“If technology companies like Apple are willing to oblige the demands of authoritarian regimes, they certainly have no excuse for failing to cooperate with rule-of-law nations that respect civil liberties and privacy rights, and have judicial safeguards,” he added.
Barr’s solution is for Congress to pass legislation, which would require Apple and other tech companies to help federal authorities gain access to encrypted devices and information involving criminal investigations. “The truth is that we needed luck, in addition to ingenuity, to get into the phones this time,” he claimed. “There is no guarantee that we will be successful again or that a delay of four months (or longer) will not have significant consequences for the safety of Americans.”
However, privacy advocates say the successful unlocking of the two iPhones shows the US government doesn’t need to undermine Apple’s security on criminal investigations.

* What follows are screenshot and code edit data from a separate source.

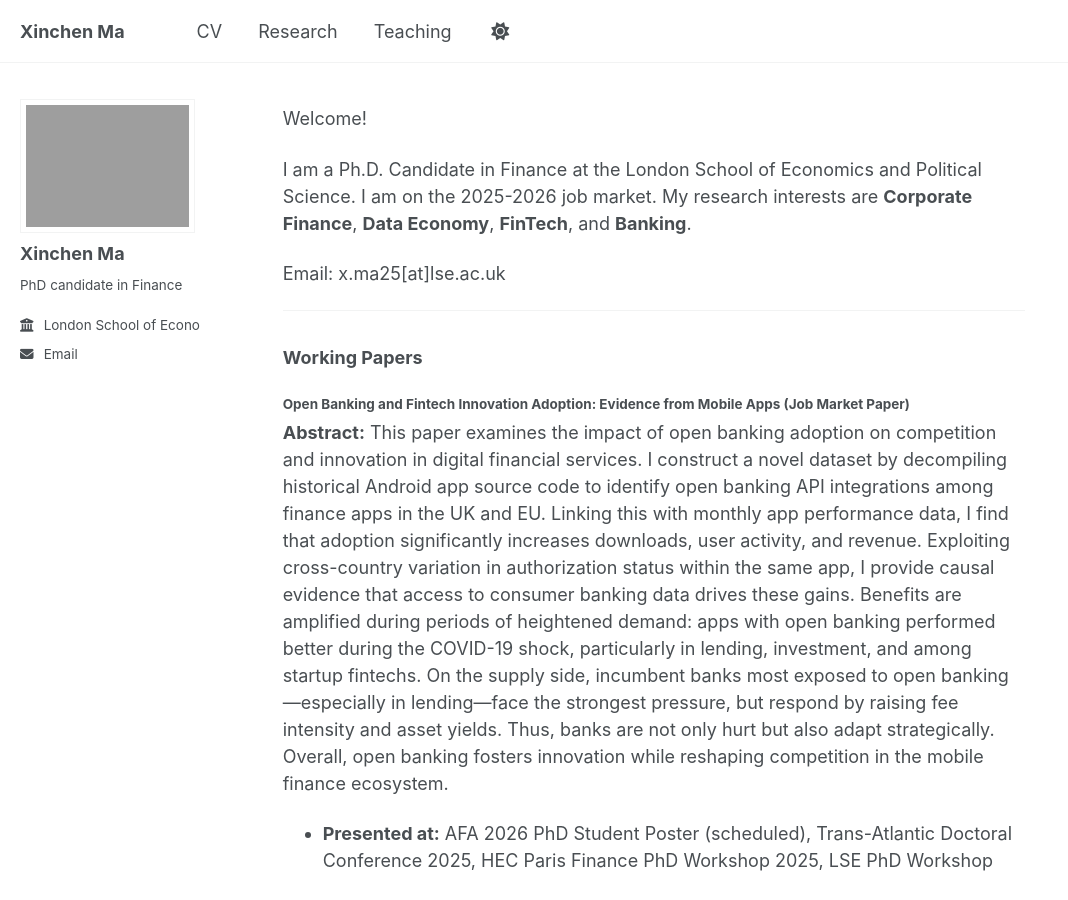
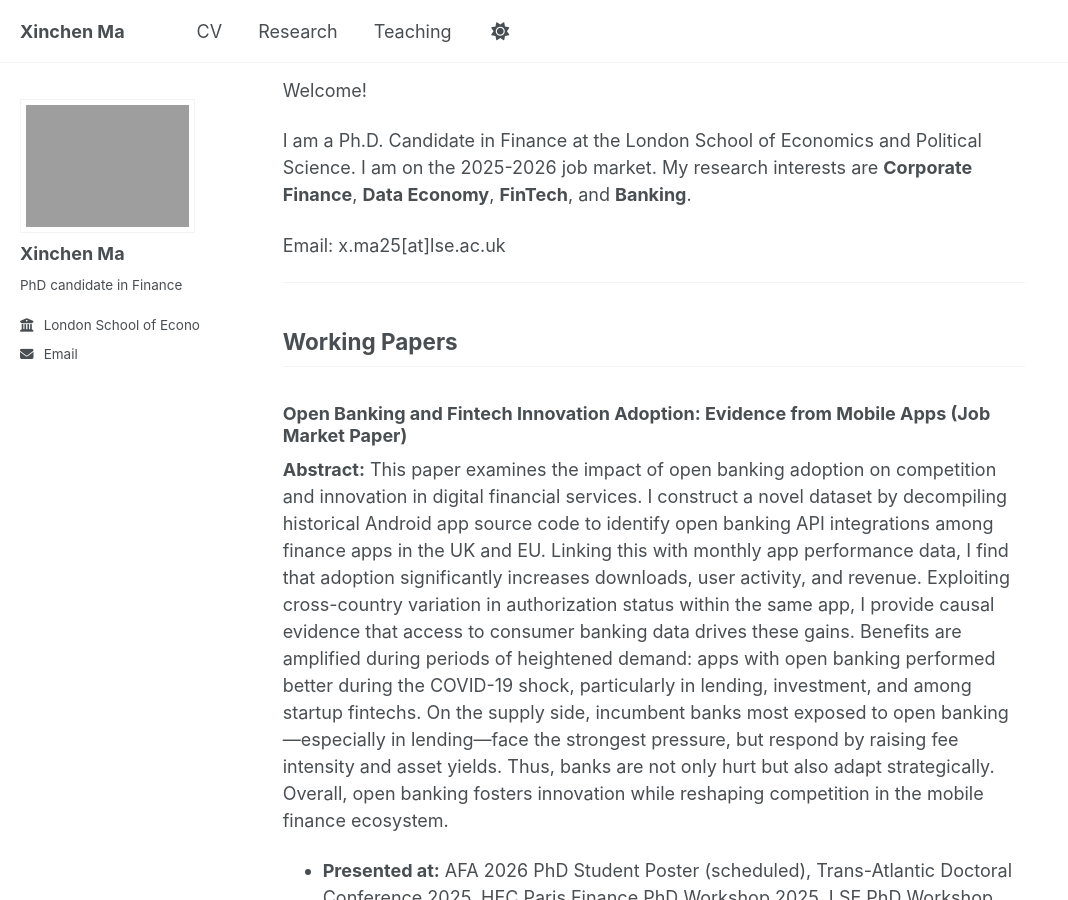
Before and after one commit to xinchen-ma/xinchen-ma.github.io, a Jekyll site: the page built from index.md, in a window 1280 px wide and 900 px high. Shown: the whole window, without its empty margins (0-1068 px from the left). Built offline with Jekyll 4.4.1, drawn with Linux system fonts in a browser that asks for light colours; a script that is not in the unit is left out.

```diff
--- a/index.md
+++ b/index.md
@@ -1,6 +1,6 @@
 ---
 permalink: /
-title: "&nbsp;&nbsp;&nbsp;&nbsp;&nbsp;"
+title: ""
 layout: single
 classes: [wide]        # array form is safest; use [full] if you want very wide
 author_profile: true   # set to false if you don't want the sidebar/photo
@@ -17,16 +17,16 @@ Email: x.ma25[at]lse.ac.uk
 
 
 ------
-### Working Papers {#research}
+## Working Papers {#research}
 
-#### Open Banking and Fintech Innovation Adoption: Evidence from Mobile Apps (Job Market Paper)
+### Open Banking and Fintech Innovation Adoption: Evidence from Mobile Apps (Job Market Paper)
 
 **Abstract:** This paper examines the impact of open banking adoption on competition and innovation in digital financial services. I construct a novel dataset by decompiling historical Android app source code to identify open banking API integrations among finance apps in the UK and EU. Linking this with monthly app performance data, I find that adoption significantly increases downloads, user activity, and revenue. Exploiting cross-country variation in authorization status within the same app, I provide causal evidence that access to consumer banking data drives these gains. Benefits are amplified during periods of heightened demand: apps with open banking performed better during the COVID-19 shock, particularly in lending, investment, and among startup fintechs. On the supply side, incumbent banks most exposed to open banking—especially in lending—face the strongest pressure, but respond by raising fee intensity and asset yields. Thus, banks are not only hurt but also adapt strategically. Overall, open banking fosters innovation while reshaping competition in the mobile finance ecosystem.
 
 - **Presented at:** AFA 2026 PhD Student Poster (scheduled), Trans-Atlantic Doctoral Conference 2025, HEC Paris Finance PhD Workshop 2025, LSE PhD Workshop
 <br><br>
 
-#### The Supply and Demand for Data Privacy: Evidence from Mobile Apps
+### The Supply and Demand for Data Privacy: Evidence from Mobile Apps
 with **Huan Tang** and **Bo Bian**
 
 **Reject & Resubmit** at _Journal of Political Economy_
@@ -41,29 +41,29 @@ with **Huan Tang** and **Bo Bian**
 
 
 ------
-### Work in Progress
+## Work in Progress
 
-#### Data-driven Partnership among Firms: Evidence from GDPR
+### Data-driven Partnership among Firms: Evidence from GDPR
 
 GDPR incentivizes data-driven partnerships that create value for firms. However, the increase is muted in Europe, leaving the region at a disadvantage in this emerging area of competition.
 
-#### The Effect of Apple Transparency Tracking: An Analysis on App Monetization
+### The Effect of Apple Transparency Tracking: An Analysis on App Monetization
 
 Tracking apps face significant declines in downloads and revenue after Apple's App Tracking Transparency. In response, they adjust ad strategies, adopt alternative SDKs, and raise in-app prices.
 
 
 
 ------
-### Teaching {#teaching}
+## Teaching {#teaching}
 
-#### LSE Class Teacher
+### LSE Class Teacher
 - FM310 Corporate Finance, Investments and Financial Markets I, 2024 - 2025
 - FM300 Corporate Finance, Investments and Financial Markets, 2023 - 2024
 - FM212 Principle of Finance, 2021 - 2023
 - FM250 Finance (Summer School), 2023
 - FM255 Financial Markets and Portfolio Management (Summer School), 2021
 
-#### LSE Teaching Assistant
+### LSE Teaching Assistant
 - EE951 Corporate Finance and Strategy (Executive Program), 2023 - 2025
 
 I was awarded the **LSE Class Teacher Award** in 2022, 2023, and 2024, and was nominated for the **LSE Student Union Outstanding Teacher** in 2023.
```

ACLU Senior Staff Attorney Brett Max Kaufman said: “Every time there’s a traumatic event requiring investigation into digital devices, the Justice Department loudly claims that it needs backdoors to encryption, and then quietly announces it actually found a way to access information without threatening the security and privacy of the entire world. The boy who cried wolf has nothing on the agency that cried encryption.”